Primary Instrument: Vocal
Sarah Aroeste, inspired by her family's Sephardic roots in Greece and Macedonia, has spent the last 10 years bringing her contemporary style of original and traditional Ladino music to audiences around the world. American born and trained in classical opera at Westminster Choir College and Yale University, Aroeste became drawn to her Sephardic musical past after spending a summer in 1997 performing at the Israel Vocal Arts Institute in Tel Aviv. There, she had the fortune of studying with Nico Castel, one of the recognized Ladino singers and coaches at the Metropolitan Opera, with whom she learned she shared a similar Sephardic background. Continuing to study with Castel upon her return to the US, Aroeste started incorporating classical Ladino songs into her opera repertoire. She quickly realized that Ladino, not opera, was her true musical passion and soon after made the leap to performing in Ladino full time. Since then, Aroeste has worked tirelessly to keep Ladino music alive for a new generation. Her style, whether with her original music or with interpreting traditional folk repertoire, combines traditional Mediterranean Sephardic sounds with contemporary influences such as rock, funk jazz and blues.
One of few Ladino artists today who writes her own music, Aroeste writes and performs songs of such universal themes as family dynamics, first-love crushes, unrequited love, loss, searching for home, going off to war, and much more. Together, her songs have brought new life and energy to the beautiful and mysterious sounds of Sephardic music.
In the last decade, Aroeste has amassed a large and loyal following across the US and abroad, and has released two recordings, “A la Una: In the Beginning” (2003) and “Puertas” (2007). Her third album, “Gracia,” was released in spring of 2012. She has performed in major music venues throughout the US and overseas (tours through Europe, Israel and Cuba), and has collaborated with such notables as Frank London (The Klezmatics), Roberto Rodriguez, Tamir Muskat (Balkan Beat Box), Y-Love and more. In 2008 Aroeste was a finalist in Israel’s prestigious “Festiladino” competition of original Ladino songs and performed her winning song with the Jerusalem Symphony. Most recently, Aroeste has teamed up with composer and producer Shai Bachar for her new album and musical direction, which includes a more elaborate instrumentation and stage production. With her unwavering commitment to Ladino cultural preservation, Sarah Aroeste has received notable attention over the years for her innovation in working to make Ladino music more accessible and exciting to new and larger audiences. Bringing a fresh and inspiring modern sound, Sarah Aroeste has helped to transform and revitalize a tradition.
The vocalization on Sarah Aroeste’s album Gracia is a musical and poetic amalgamation she has accumulated on her search for her musical roots and family heritage. The title track is a tribute to Doña Gracia Naci, who in the 1500’s helped save and relocate Jews from the Spanish Inquisition; it is also a salute to the modern woman of today. “El Leon Ferido,” is a poetic recognition to the contribution of those Jewish people who were reluctantly dispersed throughout Europe and the Mediterranean, taking their music, language and culture with them. These songs serve as a foundation of how serious and studious this music can be.
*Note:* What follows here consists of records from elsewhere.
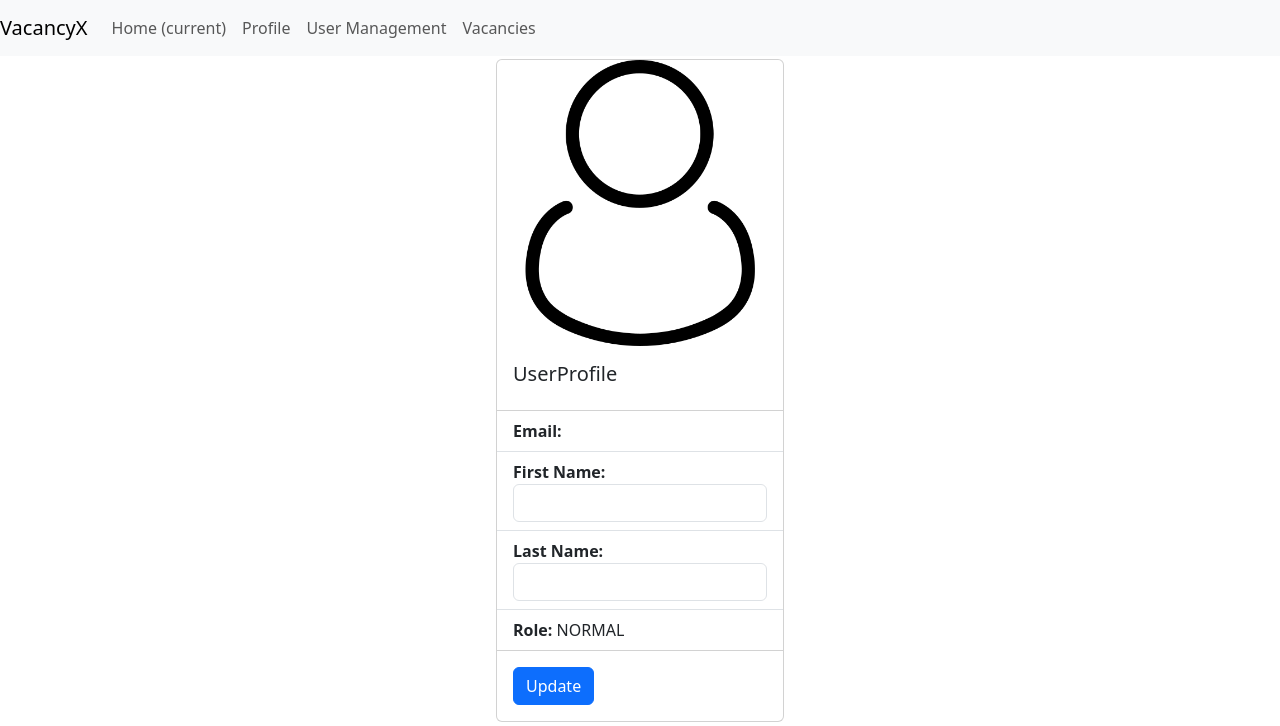
Repository: zipArk99/Vacancy-portal-serv
Page: http://localhost/VacancyPortal/updateuserdetail_page.jsp
The author's editor kept a copy of each file at every save. The page is drawn from the files as they stood at one save, then again after the next save.
The browser window is 1280 px wide. The pictures show the whole page.
The page is served by Tomcat 9. The template is opened directly, without the code that normally fills it, so the values that code supplies are empty.

Above is the page before, as saved 2024-08-21 05:16:45.

After the next save:
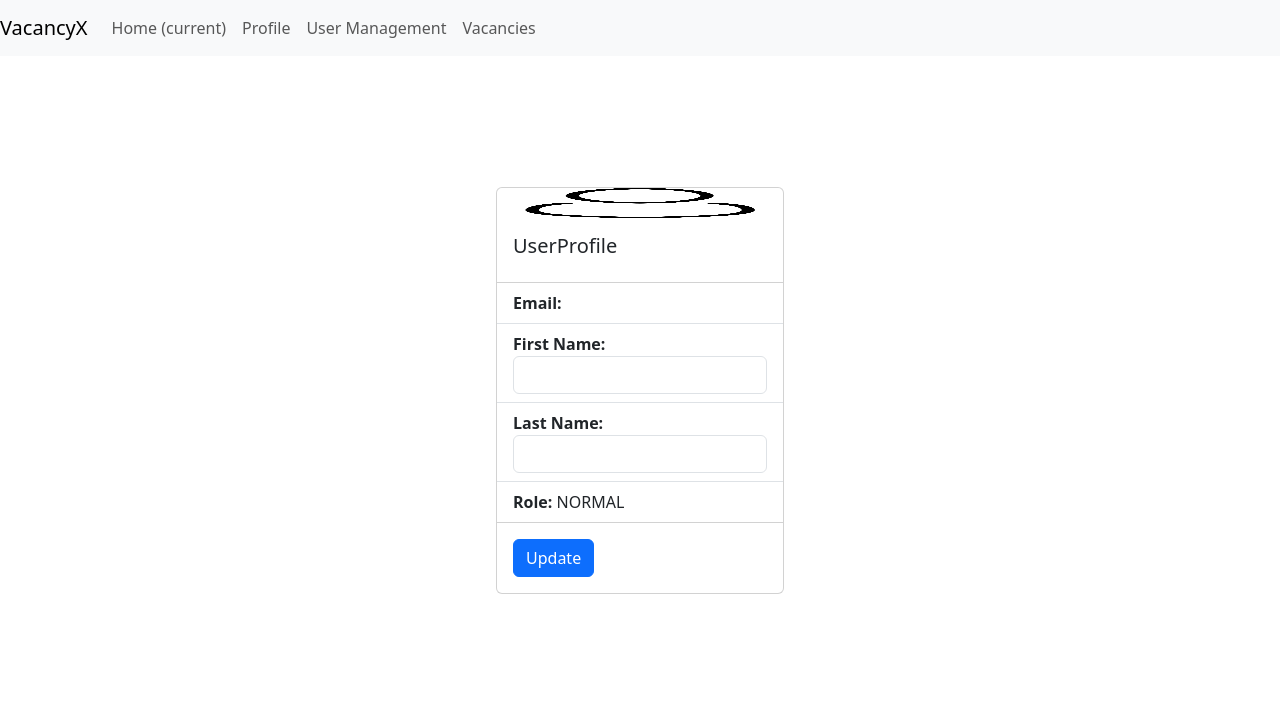
Saved 24 s later.
--- a/VacancyPortal/src/main/webapp/updateuserdetail_page.jsp
+++ b/VacancyPortal/src/main/webapp/updateuserdetail_page.jsp
@@ -26,7 +26,7 @@ body, html {
 <form action="/VacancyPortal/user" method="PUT">
 	<div class="container">
 		<div class="card" style="width: 18rem;">
-			<img src="user.png" class="card-img-top" alt="...">
+			<img src="user.png" class="card-img-top" alt="..." height="30px" >
 			<div class="card-body">
 				<h5 class="card-title">UserProfile</h5>
 			</div>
However, Aroeste does not shy away from the romantic aspects of Ladino, and utilizes its seductive phrasings and innuendos to perfection with her lyrics in “Chika Morena,” praising the smoldering dark beauty associated with gypsy women. There are elements of flamenco, rock, opera, and Latin popular music, blended into the selections on “Gracia,” in which Aroeste takes long dormant traditional and originally inspired poetic works and twists them into a fresh contemporary sound.